## What to work on
Your task is to copy each line of the material that includes "files".

## Entries supplied
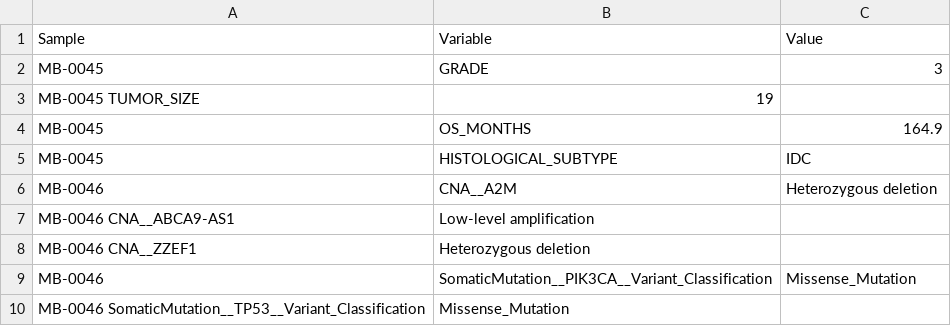
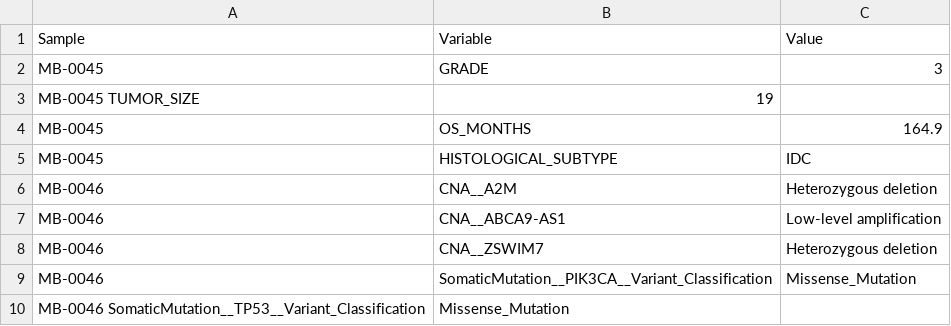
Before and after one commit to srp33/WishBuilder, a TSV file: METABRIC_cBio/test_metadata.tsv, drawn as a sheet.

Commit message:
updated test files

```diff
--- a/METABRIC_cBio/test_metadata.tsv
+++ b/METABRIC_cBio/test_metadata.tsv
@@ -6,4 +6,4 @@ MB-0045	HISTOLOGICAL_SUBTYPE	IDC
 MB-0046	CNA__A2M	Heterozygous deletion
-MB-0046 CNA__ABCA9-AS1	Low-level amplification
-MB-0046 CNA__ZZEF1	Heterozygous deletion
+MB-0046	CNA__ABCA9-AS1	Low-level amplification
+MB-0046	CNA__ZSWIM7	Heterozygous deletion
 MB-0046	SomaticMutation__PIK3CA__Variant_Classification	Missense_Mutation
```
Also changed, not shown: METABRIC_cBio/test_data.tsv.
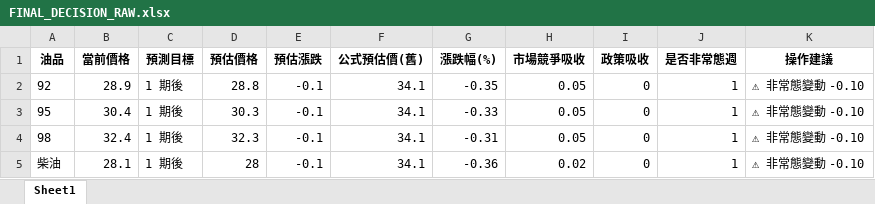
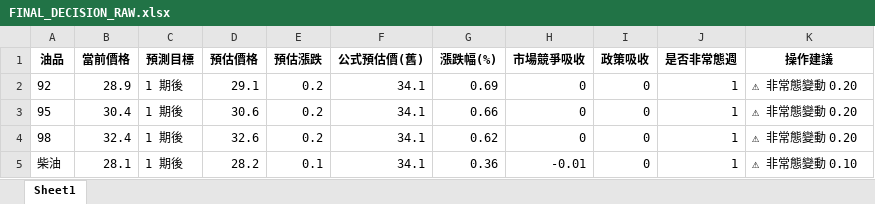
Before and after one commit to t2wqr27-tech/oil-price-prediction, an Excel workbook: 週五精準預測成果/FINAL_DECISION_RAW.xlsx, sheet Sheet1, drawn as a sheet; values as stored, in another font and other column widths than the file's, no borders; the diff names each change by its address in the sheet, - before the commit and + after, or states it on an @@ line.

```diff
--- a/週五精準預測成果/FINAL_DECISION_RAW.xlsx (sheet Sheet1)
+++ b/週五精準預測成果/FINAL_DECISION_RAW.xlsx (sheet Sheet1)
-D2 (預估價格): 28.8
+D2 (預估價格): 29.1
-E2:E4 (預估漲跌): -0.1
+E2:E4 (預估漲跌): 0.2
-G2 (漲跌幅(%)): -0.35
+G2 (漲跌幅(%)): 0.69
-H2:H4 (市場競爭吸收): 0.05
+H2:H4 (市場競爭吸收): 0
-K2:K4 (操作建議): ⚠ 非常態變動 -0.10
+K2:K4 (操作建議): ⚠ 非常態變動 0.20
-D3 (預估價格): 30.3
+D3 (預估價格): 30.6
-G3 (漲跌幅(%)): -0.33
+G3 (漲跌幅(%)): 0.66
-D4 (預估價格): 32.3
+D4 (預估價格): 32.6
-G4 (漲跌幅(%)): -0.31
+G4 (漲跌幅(%)): 0.62
-D5 (預估價格): 28
+D5 (預估價格): 28.2
-E5 (預估漲跌): -0.1
+E5 (預估漲跌): 0.1
-G5 (漲跌幅(%)): -0.36
+G5 (漲跌幅(%)): 0.36
-H5 (市場競爭吸收): 0.02
+H5 (市場競爭吸收): -0.01
-K5 (操作建議): ⚠ 非常態變動 -0.10
+K5 (操作建議): ⚠ 非常態變動 0.10
```
Also changed, not shown: data/features_realtime.xlsx, 週五精準預測成果/FINAL_DECISION.xlsx, 19 other files.
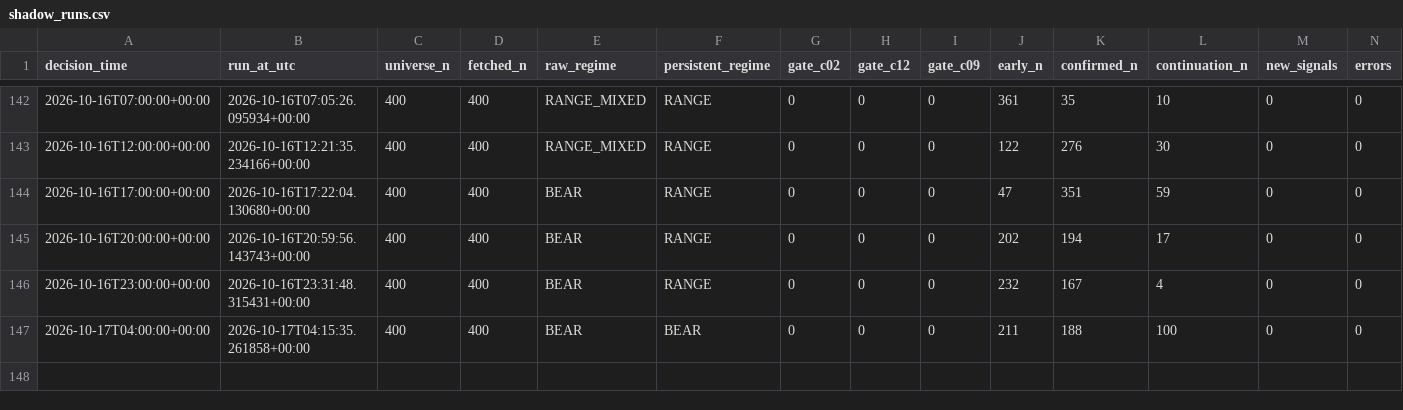
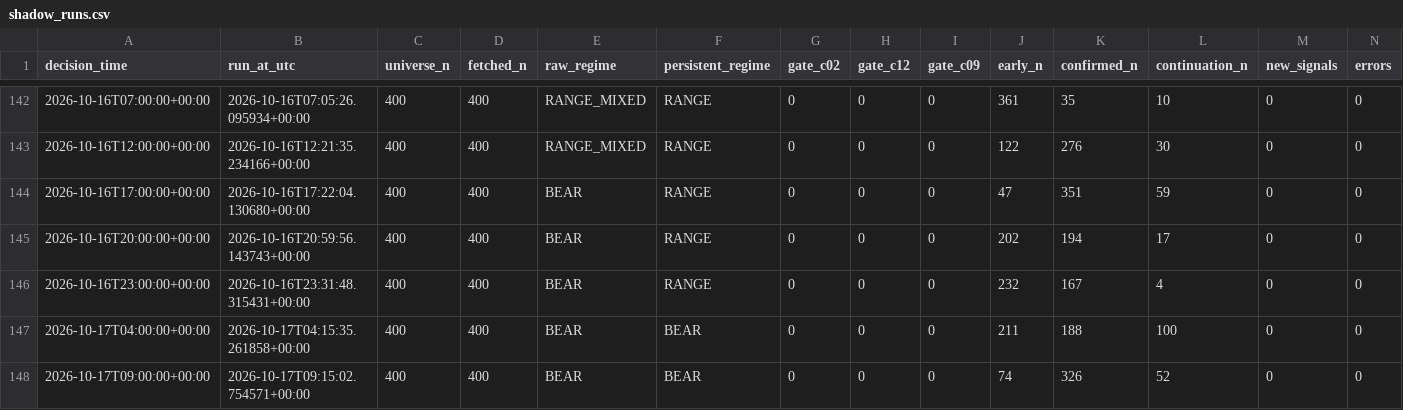
Before and after one commit to Brkzgrc/Botum_LAB, a CSV file: gpt/Multi-Timeframe-Independent-Evidence/data/stage4/shadow_runs.csv, drawn as a sheet; only a part is shown, gaps mark what is left out; rows hold the shown columns only; the diff names each change by its address in the sheet, - before the commit and + after, or states it on an @@ line.

Commit message:
gpt stage4: forward state update [skip ci]

```diff
--- a/gpt/Multi-Timeframe-Independent-Evidence/data/stage4/shadow_runs.csv
+++ b/gpt/Multi-Timeframe-Independent-Evidence/data/stage4/shadow_runs.csv
+row 148: 2026-10-17T09:00:00+00:00 | 2026-10-17T09:15:02.754571+00:00 | 400 | 400 | BEAR | BEAR | 0 | 0 | 0 | 74 | 326 | 52 | 0 | 0
```
Also changed, not shown: 2 other files.
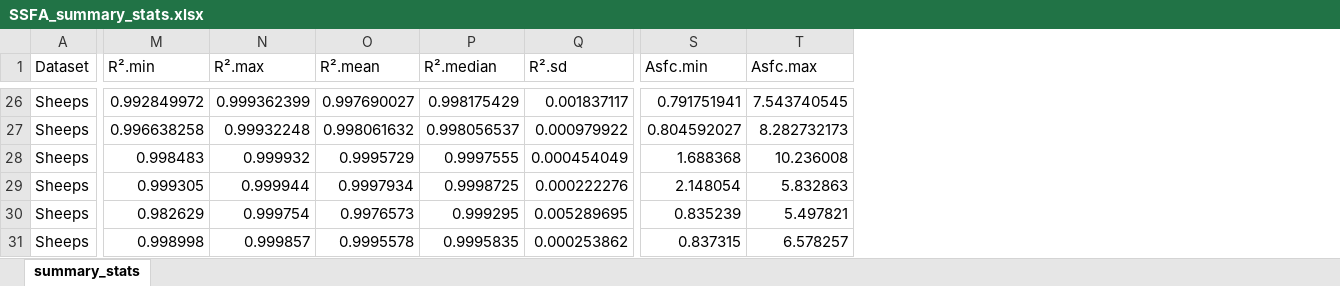
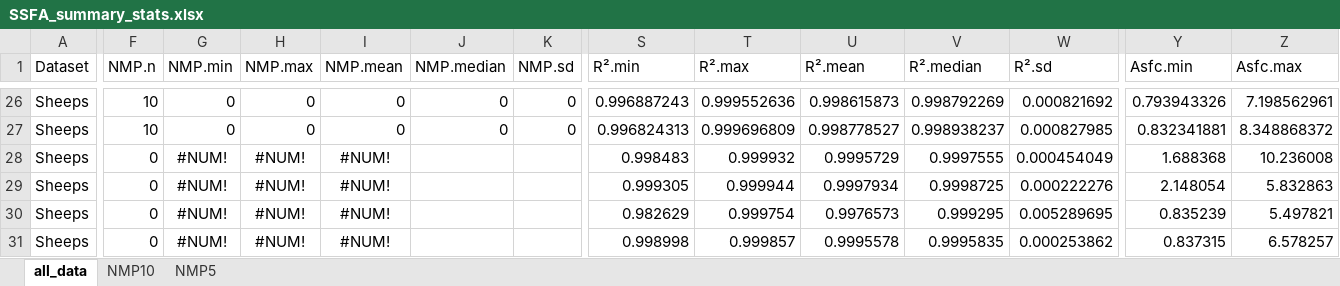
Before and after one commit to tracer-monrepos/SSFAcomparisonPaper, an Excel workbook: R_analysis/summary_stats/SSFA_summary_stats.xlsx, sheet all_data, drawn as a sheet; only a part is shown, gaps mark what is left out; values as stored, in another font and other column widths than the file's, no borders; addresses are those after the commit; the diff covers the shown part only; the diff names each change by its address in the sheet, - before the commit and + after, or states it on an @@ line.

Commit message:
Filter data by NMP in SSFA_2_Summary-stats.Rmd
- summary stats for all data, NMP <10% and NMP <5%
- new RStudio version
- new derived data

```diff
--- a/R_analysis/summary_stats/SSFA_summary_stats.xlsx (sheet all_data)
+++ b/R_analysis/summary_stats/SSFA_summary_stats.xlsx (sheet all_data)
-sheet tab: summary_stats
+sheet tab: all_data
+sheet tab: NMP10
+sheet tab: NMP5
+column F (NMP.n), rows 26-31: 10 | 10 | 0 | 0 | 0 | 0
+column G (NMP.min), rows 26-31: 0 | 0 | #NUM! | #NUM! | #NUM! | #NUM!
+column H (NMP.max), rows 26-31: 0 | 0 | #NUM! | #NUM! | #NUM! | #NUM!
+column I (NMP.mean), rows 26-31: 0 | 0 | #NUM! | #NUM! | #NUM! | #NUM!
+column J (NMP.median), rows 26-27: 0 | 0
+column K (NMP.sd), rows 26-27: 0 | 0
-S26 (R².min): 0.992849972
+S26 (R².min): 0.996887243
-T26 (R².max): 0.999362399
+T26 (R².max): 0.999552636
-U26 (R².mean): 0.997690027
+U26 (R².mean): 0.998615873
-V26 (R².median): 0.998175429
+V26 (R².median): 0.998792269
-W26 (R².sd): 0.001837117
+W26 (R².sd): 0.000821692
-Y26 (Asfc.min): 0.791751941
+Y26 (Asfc.min): 0.793943326
-Z26 (Asfc.max): 7.543740545
+Z26 (Asfc.max): 7.198562961
-S27 (R².min): 0.996638258
+S27 (R².min): 0.996824313
-T27 (R².max): 0.99932248
+T27 (R².max): 0.999696809
-U27 (R².mean): 0.998061632
+U27 (R².mean): 0.998778527
-V27 (R².median): 0.998056537
+V27 (R².median): 0.998938237
-W27 (R².sd): 0.000979922
+W27 (R².sd): 0.000827985
-Y27 (Asfc.min): 0.804592027
+Y27 (Asfc.min): 0.832341881
-Z27 (Asfc.max): 8.282732173
+Z27 (Asfc.max): 8.348868372
```
Also changed, not shown: 11 added rows, 11 removed rows and 137 edited cells elsewhere in this sheet, R_analysis/derived_data/SSFA_all_data.xlsx, 3 other files.
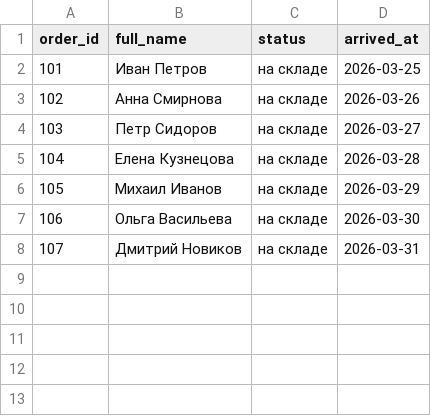
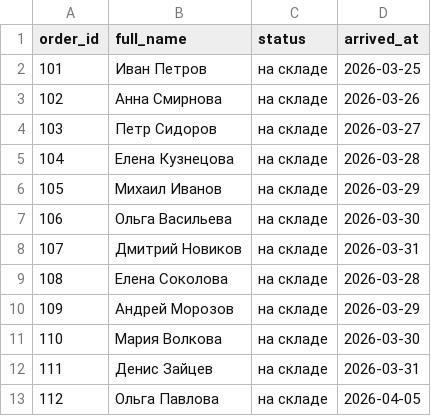
Before and after one commit to vil-h/Pvz_MVP, a CSV file: data/orders_file.csv, drawn as a sheet; the diff names each change by its address in the sheet, - before the commit and + after, or states it on an @@ line.

```diff
--- a/data/orders_file.csv
+++ b/data/orders_file.csv
+row 9: 108 | Елена Соколова | на складе | 2026-03-28
+row 10: 109 | Андрей Морозов | на складе | 2026-03-29
+row 11: 110 | Мария Волкова | на складе | 2026-03-30
+row 12: 111 | Денис Зайцев | на складе | 2026-03-31
+row 13: 112 | Ольга Павлова | на складе | 2026-04-05
```
Also changed, not shown: 3 other files.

## Task output
updated test files
Also changed, not shown: data/features_realtime.xlsx, 週五精準預測成果/FINAL_DECISION.xlsx, 19 other files.
Also changed, not shown: 2 other files.
Also changed, not shown: 11 added rows, 11 removed rows and 137 edited cells elsewhere in this sheet, R_analysis/derived_data/SSFA_all_data.xlsx, 3 other files.
Also changed, not shown: 3 other files.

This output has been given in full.